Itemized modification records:
· · ·
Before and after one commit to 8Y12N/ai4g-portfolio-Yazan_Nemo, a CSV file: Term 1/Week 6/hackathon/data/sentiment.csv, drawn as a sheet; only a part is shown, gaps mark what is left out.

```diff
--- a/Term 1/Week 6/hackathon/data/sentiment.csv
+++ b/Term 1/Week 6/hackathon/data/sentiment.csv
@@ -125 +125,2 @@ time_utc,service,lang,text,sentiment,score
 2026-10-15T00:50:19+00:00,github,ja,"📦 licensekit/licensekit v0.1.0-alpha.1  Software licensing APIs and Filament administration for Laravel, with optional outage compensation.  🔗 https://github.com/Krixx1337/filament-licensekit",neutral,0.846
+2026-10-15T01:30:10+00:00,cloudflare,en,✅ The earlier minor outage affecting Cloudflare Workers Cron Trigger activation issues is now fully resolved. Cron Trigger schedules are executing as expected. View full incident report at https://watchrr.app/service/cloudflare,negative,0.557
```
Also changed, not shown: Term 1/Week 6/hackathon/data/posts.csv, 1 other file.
· · ·
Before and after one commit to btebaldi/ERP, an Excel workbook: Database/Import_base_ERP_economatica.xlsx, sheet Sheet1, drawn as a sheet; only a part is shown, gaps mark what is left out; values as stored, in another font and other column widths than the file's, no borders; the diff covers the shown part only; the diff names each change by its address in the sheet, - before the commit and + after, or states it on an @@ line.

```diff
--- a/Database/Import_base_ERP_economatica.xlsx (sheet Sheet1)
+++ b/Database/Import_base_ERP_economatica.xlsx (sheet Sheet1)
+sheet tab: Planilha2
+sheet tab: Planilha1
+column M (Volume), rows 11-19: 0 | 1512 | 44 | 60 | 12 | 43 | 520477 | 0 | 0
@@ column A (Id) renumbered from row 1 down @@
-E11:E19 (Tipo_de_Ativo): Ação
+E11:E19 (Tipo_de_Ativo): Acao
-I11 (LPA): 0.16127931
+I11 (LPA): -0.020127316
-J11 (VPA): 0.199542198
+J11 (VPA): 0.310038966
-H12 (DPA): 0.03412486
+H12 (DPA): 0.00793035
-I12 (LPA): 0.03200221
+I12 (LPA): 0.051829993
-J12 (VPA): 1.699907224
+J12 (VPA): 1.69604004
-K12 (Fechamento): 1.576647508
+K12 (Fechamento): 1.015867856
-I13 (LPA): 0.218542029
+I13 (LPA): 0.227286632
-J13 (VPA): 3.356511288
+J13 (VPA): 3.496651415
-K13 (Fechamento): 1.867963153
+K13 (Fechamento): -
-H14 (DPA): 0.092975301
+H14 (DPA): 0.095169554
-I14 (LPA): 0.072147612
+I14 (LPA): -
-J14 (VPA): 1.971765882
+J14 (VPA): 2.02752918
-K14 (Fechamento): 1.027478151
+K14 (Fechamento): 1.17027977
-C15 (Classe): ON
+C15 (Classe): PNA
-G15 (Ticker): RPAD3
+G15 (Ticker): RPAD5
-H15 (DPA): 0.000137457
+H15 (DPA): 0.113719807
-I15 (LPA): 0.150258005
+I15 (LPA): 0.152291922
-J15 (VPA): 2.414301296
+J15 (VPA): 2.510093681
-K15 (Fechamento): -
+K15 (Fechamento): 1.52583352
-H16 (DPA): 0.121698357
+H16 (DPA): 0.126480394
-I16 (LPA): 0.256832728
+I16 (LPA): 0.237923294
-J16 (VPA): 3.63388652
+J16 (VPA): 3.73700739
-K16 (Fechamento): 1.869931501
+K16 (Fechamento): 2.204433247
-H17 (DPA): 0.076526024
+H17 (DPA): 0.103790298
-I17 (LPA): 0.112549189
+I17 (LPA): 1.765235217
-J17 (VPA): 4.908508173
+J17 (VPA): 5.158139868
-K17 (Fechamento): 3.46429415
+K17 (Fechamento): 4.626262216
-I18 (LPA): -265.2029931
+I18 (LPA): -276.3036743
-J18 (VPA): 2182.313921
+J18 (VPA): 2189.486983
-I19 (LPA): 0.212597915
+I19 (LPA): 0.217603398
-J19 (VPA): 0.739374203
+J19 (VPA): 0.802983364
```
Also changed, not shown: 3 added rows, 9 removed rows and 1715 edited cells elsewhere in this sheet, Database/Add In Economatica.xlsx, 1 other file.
· · ·
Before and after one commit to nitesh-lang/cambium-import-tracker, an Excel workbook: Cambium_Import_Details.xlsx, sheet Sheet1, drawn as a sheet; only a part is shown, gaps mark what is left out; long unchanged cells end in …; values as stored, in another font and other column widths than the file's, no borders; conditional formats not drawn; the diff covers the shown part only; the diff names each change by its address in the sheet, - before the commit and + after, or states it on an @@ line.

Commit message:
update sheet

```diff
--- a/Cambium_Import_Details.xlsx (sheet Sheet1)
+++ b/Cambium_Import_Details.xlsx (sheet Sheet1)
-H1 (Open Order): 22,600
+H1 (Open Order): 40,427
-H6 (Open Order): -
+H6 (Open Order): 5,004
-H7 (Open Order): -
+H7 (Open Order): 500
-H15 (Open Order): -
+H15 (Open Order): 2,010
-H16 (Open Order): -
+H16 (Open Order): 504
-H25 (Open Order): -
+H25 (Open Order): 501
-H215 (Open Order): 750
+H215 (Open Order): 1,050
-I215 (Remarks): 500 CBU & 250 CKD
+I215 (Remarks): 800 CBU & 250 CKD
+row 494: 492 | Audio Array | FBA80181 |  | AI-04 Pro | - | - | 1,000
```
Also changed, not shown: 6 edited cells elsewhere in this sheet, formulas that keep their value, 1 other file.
· · ·
**Work instructions:** Go line by line through the data and copy any that contain "Also".

**Worked solution:**
Also changed, not shown: Term 1/Week 6/hackathon/data/posts.csv, 1 other file.
Also changed, not shown: 3 added rows, 9 removed rows and 1715 edited cells elsewhere in this sheet, Database/Add In Economatica.xlsx, 1 other file.
Also changed, not shown: 6 edited cells elsewhere in this sheet, formulas that keep their value, 1 other file.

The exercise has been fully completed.